[Image comparison data]

********************

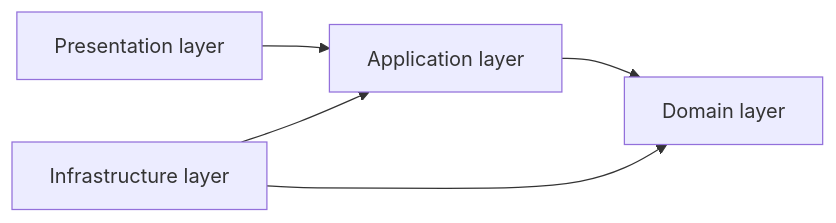
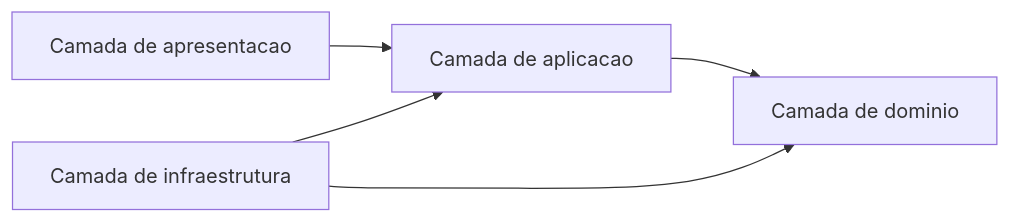
The third of 3 diagrams in README.md (ThQMS/Devpulse), drawn with Mermaid before and after one commit. The commit also changed other lines of this file, not shown here.

````diff
--- a/README.md
+++ b/README.md
@@ -77,12 +79,12 @@
 ```mermaid
 graph LR
-  Presentation[Presentation layer]
-  Application[Application layer]
-  Domain[Domain layer]
-  Infrastructure[Infrastructure layer]
+  Presentation[Camada de apresentacao]
+  Application[Camada de aplicacao]
+  Domain[Camada de dominio]
+  Infrastructure[Camada de infraestrutura]
 
   Presentation --> Application
   Application --> Domain
   Infrastructure --> Application
   Infrastructure --> Domain
 ```
````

********************

# WHAT YOU ARE ASKED TO DO:
Your answer must be a single number: how many lines of the records contain the word "Domain".

# RESULT OF THE EXERCISE:
4